DIRECTIONS: The number needed is how many lines in these entries contain "length"; give it alone.

RECORD EXTRACTS:

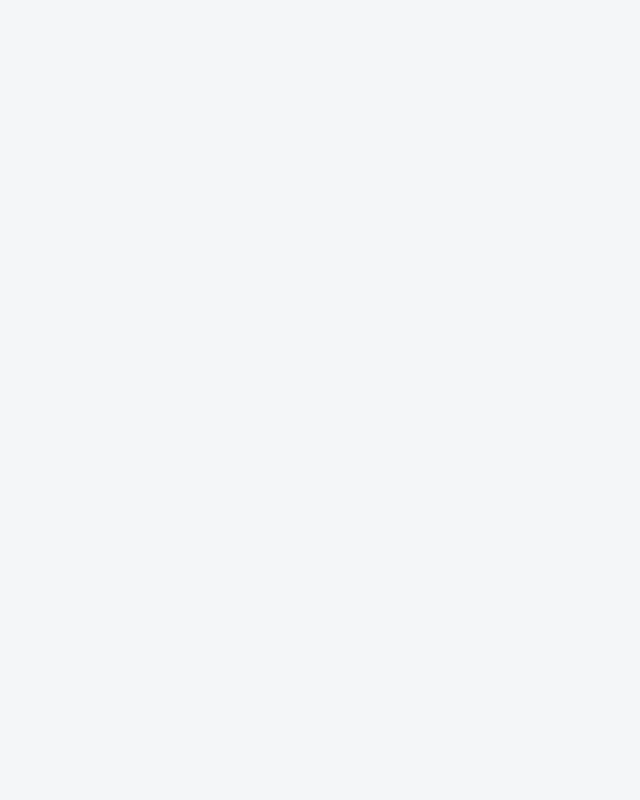
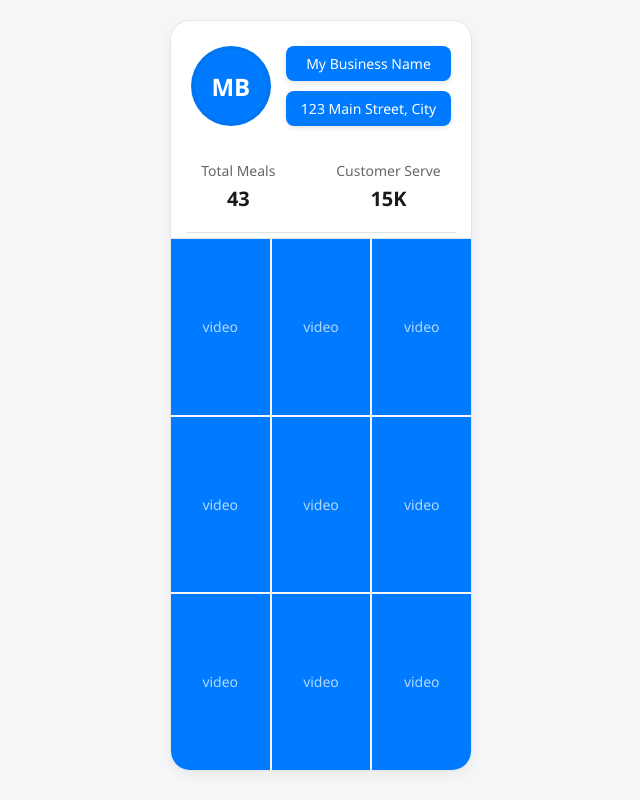
Before and after one commit to aryanshekhada08/Instzom_MERN_Project, a React (Vite) app in the folder frontand/: page /foodpartner/profile in a window 1280 px wide. Before the commit this address had no page. Shown: the whole page, without its empty margins (319-959 px from the left). Built offline with nearby package versions, Linux system fonts and the light colour scheme; no server answers; the HTML template or start-up script is replaced by a standard one.

Commit message:
update model like profile

```diff
--- a/frontand/src/Pages/PartnerRegister.jsx
+++ b/frontand/src/Pages/PartnerRegister.jsx
@@ -1,18 +1,22 @@
 import React from 'react';
 import AuthForm from '../components/AuthForm';
 
-const PartnerRegister = () => {
+const FoodPartnerRegister = () => {
   return (
     <AuthForm
-      title="Become a Partner"
-      subtitle="Register your restaurant"
+      title="Partner Registration"
+      subtitle="Grow your business with us"
       isRegister={true}
-      togglePath="create-food"
+
+      // 👇 THIS TURNS ON THE ADDRESS BOX
+      isPartner={true}
+
+      togglePath="/foodpartner/login"
       switchPortalPath="/user/register"
       switchPortalText="Looking to order food?"
       apiEndpoint="http://localhost:3000/api/auth/foodpartner/register"
-
     />
   );
 };
-export default PartnerRegister;
+
+export default FoodPartnerRegister;
--- /dev/null
+++ b/frontand/src/Pages/food-patner/Profile.jsx
@@ -0,0 +1,125 @@
+import React, { useState, useEffect } from 'react';
+import axios from 'axios';
+import '../../styles/Profile.css';
+
+const Profile = () => {
+  const [loading, setLoading] = useState(true);
+  const [myReels, setMyReels] = useState([]);
+  const [selectedVideo, setSelectedVideo] = useState(null);
+
+  // Profile State with Dummy Data fallback
+  const [profile, setProfile] = useState({
+    businessName: "My Business Name",
+    address: "123 Main Street, City",
+    avatar: "",
+    totalMeals: 43,
+    customersServed: "15K"
+  });
+
+  // Fetch Data (Simulated for layout demo)
+  useEffect(() => {
+    const fetchProfileData = async () => {
+      try {
+        const response = await axios.get('http://localhost:3000/api/food', {
+          withCredentials: true
+        });
+
+        // Use real data if available, otherwise use dummy array of 9 items for grid
+        const allFoods = response.data.foods || response.data || [];
+
+        // If no data, create 9 dummy items to match your image layout
+        const displayReels = allFoods.length > 0 ? allFoods : Array.from({ length: 9 });
+
+        setMyReels(displayReels);
+        setLoading(false);
+
+      } catch (error) {
+        console.error("Error fetching profile:", error);
+        // Fallback to dummy data on error
+        setMyReels(Array.from({ length: 9 }));
+        setLoading(false);
+      }
+    };
+
+    fetchProfileData();
+  }, []);
+
+  const closePixel = () => setSelectedVideo(null);
+
+  return (
+    <div className="profile-page">
+      <div className="profile-card">
+
+        {/* --- Top Section: Avatar & Info Buttons --- */}
+        <div className="profile-header-section">
+
+          {/* Left: Avatar Circle */}
+          <div className="avatar-container">
+            <div className="avatar-circle">
+               {profile.avatar ? <img src={profile.avatar} alt="profile" /> : <span>MB</span>}
+            </div>
+          </div>
+
+          {/* Right: Info Buttons */}
+          <div className="info-actions">
+            <div className="info-badge">{profile.businessName}</div>
+            <div className="info-badge">{profile.address}</div>
+          </div>
+        </div>
+
+        {/* --- Middle Section: Stats --- */}
+        <div className="stats-row">
+          <div className="stat-item">
+            <span className="stat-label">total meals</span>
+            <span className="stat-number">{profile.totalMeals}</span>
+          </div>
+          <div className="stat-item">
+            <span className="stat-label">customer serve</span>
+            <span className="stat-number">{profile.customersServed}</span>
+          </div>
+        </div>
+
+        {/* Divider Line */}
+        <div className="section-divider"></div>
+
+        {/* --- Bottom Section: 3-Column Video Grid --- */}
+        <div className="instagram-grid">
+          {myReels.map((reel, index) => (
+            <div
+              key={reel?._id || index}
+              className="grid-box"
+              onClick={() => reel?._id && setSelectedVideo(reel)}
+            >
+              {reel?.Video ? (
+                <>
+                  <video src={reel.Video} className="grid-video" muted />
+                  <div className="play-overlay">▶</div>
+                </>
+              ) : (
+                <span className="placeholder-text">video</span>
+              )}
+            </div>
+          ))}
+        </div>
+
+      </div>
+
+      {/* --- Modal Popup (Same as before) --- */}
+      {selectedVideo && (
+        <div className="video-modal-overlay" onClick={closePixel}>
+          <div className="video-modal-content" onClick={(e) => e.stopPropagation()}>
+             <button className="close-btn" onClick={closePixel}>&times;</button>
+             <video src={selectedVideo.Video} controls autoPlay className="full-video"/>
+             <div className="modal-info">
+                <h3>{selectedVideo.name}</h3>
+                <p>{selectedVideo.description}</p>
+             </div>
+          </div>
+        </div>
+      )}
+
+    </div>
+  );
+};
+
+export default Profile;
--- a/frontand/src/routes/AppRoutes.jsx
+++ b/frontand/src/routes/AppRoutes.jsx
@@ -8,6 +8,7 @@ import PartnerLogin from '../Pages/PartnerLogin';
 import PartnerRegister from '../Pages/PartnerRegister'; //
 import Home from '../Pages/Gernal/Home';
 import CreateFoodPatner from '../Pages/food-patner/CreateFoodPatner';
+import Profile from '../Pages/food-patner/Profile';
 
 // 2. A temporary Home Page so you don't see a blank screen at localhost:5173
 // const Home = () => {
@@ -55,6 +56,7 @@ function AppRoutes() {
         <Route path="/foodpartner/login" element={<PartnerLogin />} />
         <Route path="/foodpartner/register" element={<PartnerRegister />} />
         <Route path="/create-food" element={<CreateFoodPatner />} />
+        <Route path="/foodpartner/profile" element={<Profile />} />
       </Routes>
     </Router>
   );
--- /dev/null
+++ b/frontand/src/styles/Profile.css
@@ -0,0 +1,160 @@
+/* src/styles/Profile.css */
+
+.profile-page {
+  background-color: var(--bg-color);
+  min-height: 100vh;
+  display: flex;
+  justify-content: center;
+  align-items: flex-start; /* Aligns card to top */
+  padding: 20px;
+}
+
+.profile-card {
+  width: 100%;
+  max-width: 400px; /* Mobile width */
+  background-color: var(--card-bg); /* Uses your theme white/dark */
+  border-radius: 20px; /* Rounded corners like the image */
+  overflow: hidden;
+  box-shadow: var(--shadow);
+  border: 1px solid var(--border-color);
+  display: flex;
+  flex-direction: column;
+}
+
+/* --- Header Layout (Avatar Left, Buttons Right) --- */
+.profile-header-section {
+  display: flex;
+  align-items: center; /* Center vertically */
+  justify-content: space-between;
+  padding: 25px 20px;
+  background-color: var(--card-bg);
+}
+
+/* The Circle */
+.avatar-container {
+  flex: 0 0 auto;
+  margin-right: 15px;
+}
+
+.avatar-circle {
+  width: 80px;
+  height: 80px;
+  background-color: var(--primary-color); /* Green/Blue from theme */
+  border-radius: 50%;
+  display: flex;
+  align-items: center;
+  justify-content: center;
+  color: white;
+  font-size: 24px;
+  font-weight: bold;
+  border: 4px solid rgba(0,0,0,0.05);
+}
+
+/* The Right Side Buttons */
+.info-actions {
+  display: flex;
+  flex-direction: column;
+  gap: 10px;
+  flex: 1; /* Takes remaining space */
+  align-items: flex-end; /* Pushes buttons to the right */
+}
+
+.info-badge {
+  background-color: var(--primary-color);
+  color: white;
+  padding: 8px 15px;
+  border-radius: 8px; /* Rounded rectangle buttons */
+  font-size: 14px;
+  text-align: center;
+  width: 100%;
+  max-width: 180px; /* Limits width so they don't stretch too much */
+  box-shadow: 0 2px 5px rgba(0,0,0,0.1);
+}
+
+/* --- Stats Row --- */
+.stats-row {
+  display: flex;
+  justify-content: space-around;
+  padding: 10px 0 20px 0;
+  text-align: center;
+}
+
+.stat-item {
+  display: flex;
+  flex-direction: column;
+  gap: 5px;
+}
+
+.stat-label {
+  font-size: 14px;
+  color: var(--text-muted);
+  text-transform: capitalize;
+}
+
+.stat-number {
+  font-size: 20px;
+  font-weight: bold;
+  color: var(--text-main);
+}
+
+/* --- Divider --- */
+.section-divider {
+  height: 1px;
+  background-color: var(--border-color);
+  margin: 0 15px 5px 15px; /* Spacing before grid */
+}
+
+/* --- Instagram Grid Layout --- */
+.instagram-grid {
+  display: grid;
+  grid-template-columns: repeat(3, 1fr); /* EXACTLY 3 Columns */
+  gap: 2px; /* Tiny gap like Instagram */
+  background-color: var(--bg-color); /* Shows gap color */
+  border-top: 1px solid var(--border-color);
+}
+
+.grid-box {
+  background-color: var(--primary-color); /* Blue placeholders like image */
+  aspect-ratio: 9 / 16; /* Vertical Reel Shape */
+  display: flex;
+  align-items: center;
+  justify-content: center;
+  position: relative;
+  cursor: pointer;
+  overflow: hidden;
+}
+
+.placeholder-text {
+  color: rgba(255,255,255,0.7);
+  font-size: 14px;
+}
+
+.grid-video {
+  width: 100%;
+  height: 100%;
+  object-fit: cover;
+}
+
+.play-overlay {
+  position: absolute;
+  color: white;
+  font-size: 20px;
+  text-shadow: 0 2px 4px rgba(0,0,0,0.5);
+}
+
+/* Modal styles stay same as before... */
+.video-modal-overlay {
+  position: fixed; top: 0; left: 0; width: 100%; height: 100%;
+  background: rgba(0,0,0,0.9); z-index: 1000;
+  display: flex; justify-content: center; align-items: center;
+}
+.video-modal-content {
+  background: var(--card-bg); width: 90%; max-width: 350px;
+  border-radius: 12px; overflow: hidden; position: relative;
+}
+.close-btn {
+  position: absolute; top: 10px; right: 15px; background: none; border: none;
+  color: white; font-size: 30px; cursor: pointer; z-index: 10;
+}
+.full-video { width: 100%; max-height: 70vh; background: black; }
+.modal-info { padding: 15px; color: var(--text-main); }
```
Also changed, not shown: 2 other files (tests, documents, lock files or other folders).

SOLUTION TO THIS TASK: 2